i have just heard from a council worker in neighborhood Arts, who was trying to organise a meeting with a community group, about 70 people in all, the cost to hire a room from within the council 500pounds,
that's where does the money goes
cheaper to book a restaurant and take em all out for a meal I say

PeteJ said...

Small suggestion, Chris: if you plotted routes like that on Bikely, you'd get a handy elevation profile, and more-useful-than-irritating road following for on-road bits.

For anyone unfamiliar, here's a randomish example that intersects with your route in a couple of places (though I wouldn't recommend anyone taking a bike with road tyres down the Clevedon-Portishead coast path :) - select Show » Elevation Profile from the menu,

PeteJ said...

Arse. Here's the correct bikely link.

Chris Hutt said...

Thanks for that PeteJ. I'll have a proper look at that sometime. Another source of cycle route mapping that I find useful is

http://www.opencyclemap.org/

This shows most of the NCN routes in a more user friendly format than Sustrans' site.

PeteJ said...

and thanks in turn: open cycle map is exactly what I've been looking for for a while (it's probably not possible to create a less useful or user-friendly set of maps than Sustrans')

Chris Hutt said...

Here's another one that's based on open maps but attempts to do much more, including route finding. It's under development (beta version) and has many obvious failings, but I feel it might be worth getting involved with.

http://bristol.cyclestreets.net/

sued said...

On the subject of the bridge pictured in your post, Chris, Wickham Bridge is very close to where I live. It is a route used by commuters who cut across the park to avoid the traffic, and well used by pedestrians as well. I suspect you're right in thinking CC money is being used for infrastructure maintenance which should have been done anyway. This bridge was in a poor state, with ash trees growing out of the masonry, so I was surprised and pleased to see it getting some attention at last, but am less impressed if CC is funding the work.

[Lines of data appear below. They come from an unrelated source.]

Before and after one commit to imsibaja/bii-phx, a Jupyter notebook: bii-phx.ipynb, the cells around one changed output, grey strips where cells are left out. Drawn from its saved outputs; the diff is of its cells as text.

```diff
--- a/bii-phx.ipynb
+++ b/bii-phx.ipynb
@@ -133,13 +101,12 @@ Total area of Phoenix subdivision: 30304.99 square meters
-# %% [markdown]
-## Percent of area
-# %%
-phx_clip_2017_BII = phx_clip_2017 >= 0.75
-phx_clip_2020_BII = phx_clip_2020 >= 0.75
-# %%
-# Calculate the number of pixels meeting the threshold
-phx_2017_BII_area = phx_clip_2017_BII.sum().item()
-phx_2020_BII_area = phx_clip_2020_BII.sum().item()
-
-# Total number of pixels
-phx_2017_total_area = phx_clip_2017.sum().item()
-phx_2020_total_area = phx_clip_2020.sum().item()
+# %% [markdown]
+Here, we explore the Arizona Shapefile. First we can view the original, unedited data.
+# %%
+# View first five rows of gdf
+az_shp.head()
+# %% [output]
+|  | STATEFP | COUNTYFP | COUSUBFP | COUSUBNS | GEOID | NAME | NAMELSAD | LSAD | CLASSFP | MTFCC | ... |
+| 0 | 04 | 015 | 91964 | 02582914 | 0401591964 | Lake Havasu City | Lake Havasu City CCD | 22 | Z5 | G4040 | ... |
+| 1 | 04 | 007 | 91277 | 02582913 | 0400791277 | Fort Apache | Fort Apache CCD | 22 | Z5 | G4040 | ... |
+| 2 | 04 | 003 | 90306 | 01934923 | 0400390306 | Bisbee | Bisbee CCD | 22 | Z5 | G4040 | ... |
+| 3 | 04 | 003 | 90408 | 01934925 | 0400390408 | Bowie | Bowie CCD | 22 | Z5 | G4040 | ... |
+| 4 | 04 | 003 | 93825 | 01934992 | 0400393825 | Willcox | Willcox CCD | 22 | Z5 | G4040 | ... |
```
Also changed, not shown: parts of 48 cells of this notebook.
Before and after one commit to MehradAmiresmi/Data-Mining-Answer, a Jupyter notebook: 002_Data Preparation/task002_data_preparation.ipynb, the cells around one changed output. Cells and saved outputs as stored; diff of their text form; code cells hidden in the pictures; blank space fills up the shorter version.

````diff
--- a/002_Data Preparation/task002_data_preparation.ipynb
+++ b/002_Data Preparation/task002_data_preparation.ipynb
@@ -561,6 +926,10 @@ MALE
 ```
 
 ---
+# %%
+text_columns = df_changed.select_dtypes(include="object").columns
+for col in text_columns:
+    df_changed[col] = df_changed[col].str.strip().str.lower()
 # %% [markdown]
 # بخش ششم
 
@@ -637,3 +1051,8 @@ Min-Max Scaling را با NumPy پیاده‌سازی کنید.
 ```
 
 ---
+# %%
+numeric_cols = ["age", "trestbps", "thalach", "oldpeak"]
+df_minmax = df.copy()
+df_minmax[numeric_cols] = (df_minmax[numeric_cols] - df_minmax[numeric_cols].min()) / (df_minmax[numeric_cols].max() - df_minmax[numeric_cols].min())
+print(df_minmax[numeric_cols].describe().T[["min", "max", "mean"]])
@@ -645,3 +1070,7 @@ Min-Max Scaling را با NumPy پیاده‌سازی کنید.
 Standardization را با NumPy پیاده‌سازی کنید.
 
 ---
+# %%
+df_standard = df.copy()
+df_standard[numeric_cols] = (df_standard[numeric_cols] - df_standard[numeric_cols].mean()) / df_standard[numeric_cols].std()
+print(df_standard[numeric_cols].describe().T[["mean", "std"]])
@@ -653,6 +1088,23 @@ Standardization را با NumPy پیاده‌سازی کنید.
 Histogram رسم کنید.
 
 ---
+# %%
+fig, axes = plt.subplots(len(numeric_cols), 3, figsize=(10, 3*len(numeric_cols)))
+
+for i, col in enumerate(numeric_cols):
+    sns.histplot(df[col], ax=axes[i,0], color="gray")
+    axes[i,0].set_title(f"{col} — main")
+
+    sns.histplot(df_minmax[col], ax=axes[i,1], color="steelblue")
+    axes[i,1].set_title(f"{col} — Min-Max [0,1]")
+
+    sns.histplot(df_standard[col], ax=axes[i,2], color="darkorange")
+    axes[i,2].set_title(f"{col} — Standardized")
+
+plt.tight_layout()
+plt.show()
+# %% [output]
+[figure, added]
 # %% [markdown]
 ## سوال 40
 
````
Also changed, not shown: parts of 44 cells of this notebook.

Neil said...

Hi everyone,

Thanks for the various info and great links (new to me and very useful). Just to clarify, I'm a roadbiker (700x23 tyres) and often make a point of looking for hill climbs, so I need roads/tarmac and don't need to avoid hilly routes. (That sounds like I'm being critical and ungrateful, which I'm not, I've just realised that I was rubbish at leaving useful information!)

That route looks interesting, Chris. Less direct than going through Bristol, but probably a lot safer and, if avoiding a lot of traffic, probably no longer time-wise. Is the whole route 700x23 friendly, do you think?

Best regards,
Neil

Chris Hutt said...

Neil, it would be quite simple to identify a much faster, more direct road route based on the same Avonmouth Bridge crossing, especially if you're not bothered about climbing hills. I suspect that would be faster than going through the city centre.

Try the cyclestreets site since that seems to ignore hilliness and gives you a choice between fast and quiet routes, although it also doesn't seem to distinguish between different traffic speeds and levels on non A or B roads.

Neil said...

In a couple of months I'll be starting a new job in Chippenham and plan to commute at least 3 days a week by road bike. I've been on to Bikely, as recommended by PeteJ above (thanks, PeteJ!), signed up and started creating a route to see what's achievable. One question - how do I get the elevation profile you mentioned?

Best regards,
Neil

Neil said...

Ah, found it! Often the best way to find an answer for yourself is to post a question first! LOL

Neil